During a recent discussion on board goals for the upcoming year, board member Jeff Schneider stressed he believes teachers are a huge part of the district’s culture of success.

“Not just the actual educating of students, but we want them to be proud to be a Warrenton teacher, too,” Schneider said. “And obviously that probably starts with us and administration and boils through all levels.”

He did not know what metrics the district has available to judge how much teachers love working at Warrenton. He noted the district has struggled to reach its goal of a 91% retention rate.

The district can glean some information from the climate survey sent to staff, Superintendent Gregg Klinginsmith said.

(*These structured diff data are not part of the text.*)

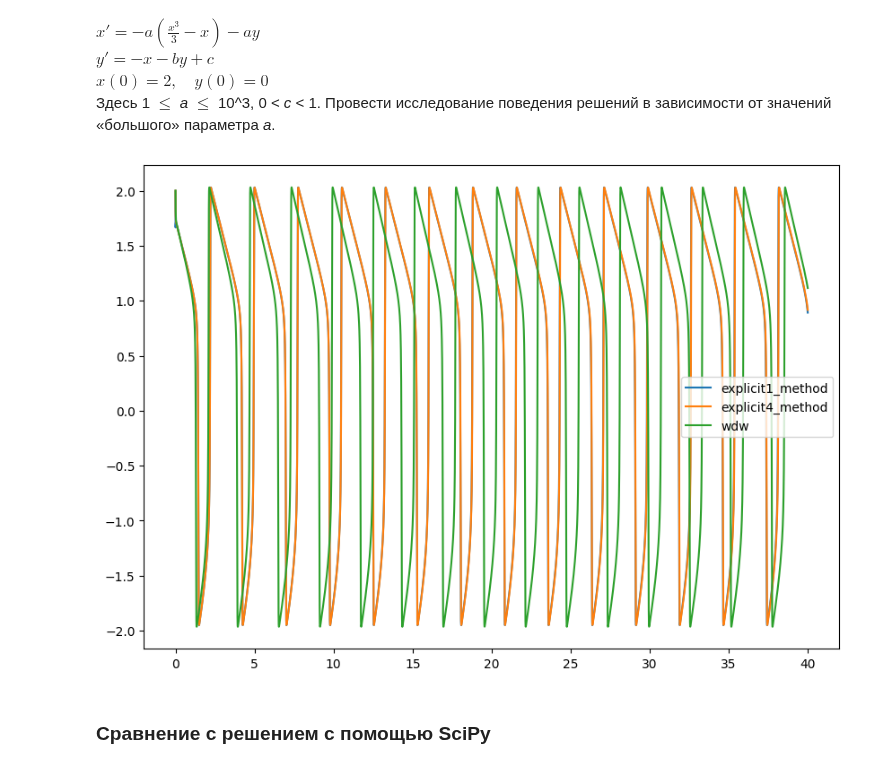
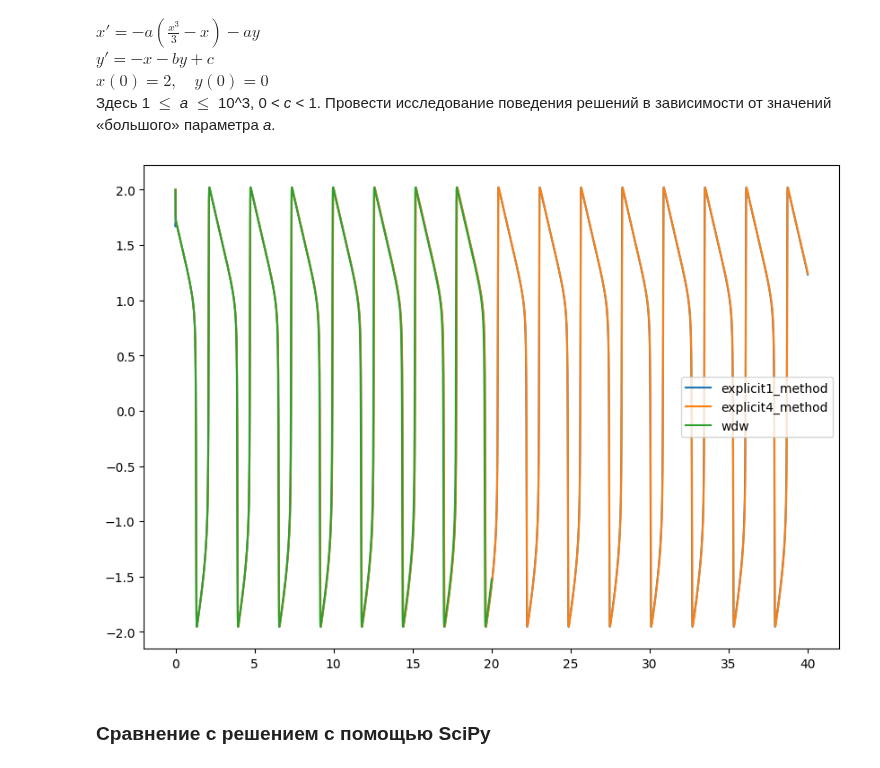
Before and after one commit to ArnautovPeter/projectPractice, a Jupyter notebook: src/main.ipynb, the cells around one changed output. Cells and saved outputs as stored; diff of their text form; code cells hidden in the pictures.

```diff
--- a/src/main.ipynb
+++ b/src/main.ipynb
@@ -29,7 +29,7 @@ def implicit_method(T, a, xvn, yvn, c, b):
 [Jacobian](<https://math.libretexts.org/Bookshelves/Calculus/Supplemental_Modules_(Calculus)/Vector_Calculus/3%3A_Multiple_Integrals/3.8%3A_Jacobians>)
 # %%
 """Неявный метод Хаммера-Холлингсворта 4-го порядка"""
-def implicit2_method(T, xvn, yvn, ak, ck, bk):
+def implicit2_method(T, ak, xvn, yvn, ck, bk):
      # Таблица Бутчера
      a = [[1/4, 1/4 - math.sqrt(3)/6],
           [1/4 + math.sqrt(3)/6, 1/4]]
@@ -105,34 +124,43 @@ $x(0) = 2,\quad y(0) = 0$\
 # %%
 from num_methods import Solver2
 from drawing import draw
 
 
 def fx(xvn, yvn, a, b, c):
     return -a*((xvn**3)/3-xvn) + a*yvn
 
 def fy(xvn, yvn, a, b, c):
     return -xvn + c - b*yvn
 
 
-sol = Solver2((fx, fy), [50, 0.5, 0.6], (2, 0), (0, 40))
+sol = Solver2((fx, fy), [50, 0.6, 0.4], (2, 0), (0, 40))
+
+T = 0.01
+t_start = 0
+t_finish = 20
+a = 50
+c = 0.5
+b = 0.4
+# Первый элемент это x, второй y
+variables = (T, a, b, c)
 
 array1 = sol.do_method(sol.explicit1_method, 0.01)
 array2 = sol.do_method(sol.explicit4_method, 0.01)
-array3 = do_method(implicit2_method, 0, 40, [(2, 0)], [0.01, 50, 0.5, 0.6])
+array3 = do_method(implicit2_method, t_start, t_finish, [t_start], [(2, 0)], variables)
 
 arrayx1 = [i[0] for i in array1[1]]
 arrayx2 = [i[0] for i in array2[1]]
 arrayx3 = [i[0] for i in array3[1]]
 
 # main_array.append(arrayx3)
 # print(len(array1[0]), len(array2[0]), len(arrayx1), len(arrayx2))
 # array_dif_x3 = [[i[0] for i in array3_dif]]
 draw([array1[0], array2[0], array3[0]],
      [arrayx1, arrayx2, arrayx3],
      [array1[3], array2[3], "wdw"])
 # draw([[i[0] for i in array2[2]]], [arrayx2], ["x' from x"])
 # %% [output]
-[figure, old version]
+[figure, new version]
 # %% [markdown]
 ### Сравнение с решением с помощью SciPy
 # %%
```
Also changed, not shown: parts of 2 cells of this notebook.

Board President Ginger Schenck noted they have heard from teachers about being stressed or believing they need more support. She also stressed the challenges the district is facing because they cannot offer the same amount of money as other districts.

“We know we’ve talked about money a lot, when somebody can go down the road and make so much more,” Schenck said. “And if they’re not embedded in the community, it becomes a little bit easier to do that. I would love to figure out a way that we create a place to work that people love it so much that they’re very enthusiastic about staying here.”

When board member Rich Barton worked in the district, one of his priorities was working at the same school his children were enrolled. It was important to their family, he said.

He conceded it is hard for teachers in their 20s to turn down money they can make at other districts.

“Every teacher that’s ever taught with me here has said the only thing they enjoy more at their new school is the money,” Barton said.

Klinginsmith noted the importance for the district to be able to recruit in their backyard. This is something they are not able to do right now, he said.

“If we get (property value) reassessment like they’re talking about happening and (property tax) money keeps continuing to do well, we might be able to do some things where we change the way we bring people in from outside and place them on our salary schedules,” Klinginsmith said. “Even though we can’t pay as much, if we can get them as high as we can get them and then offer a four-day week for them, we might be able to recruit a couple people that live here and work here.”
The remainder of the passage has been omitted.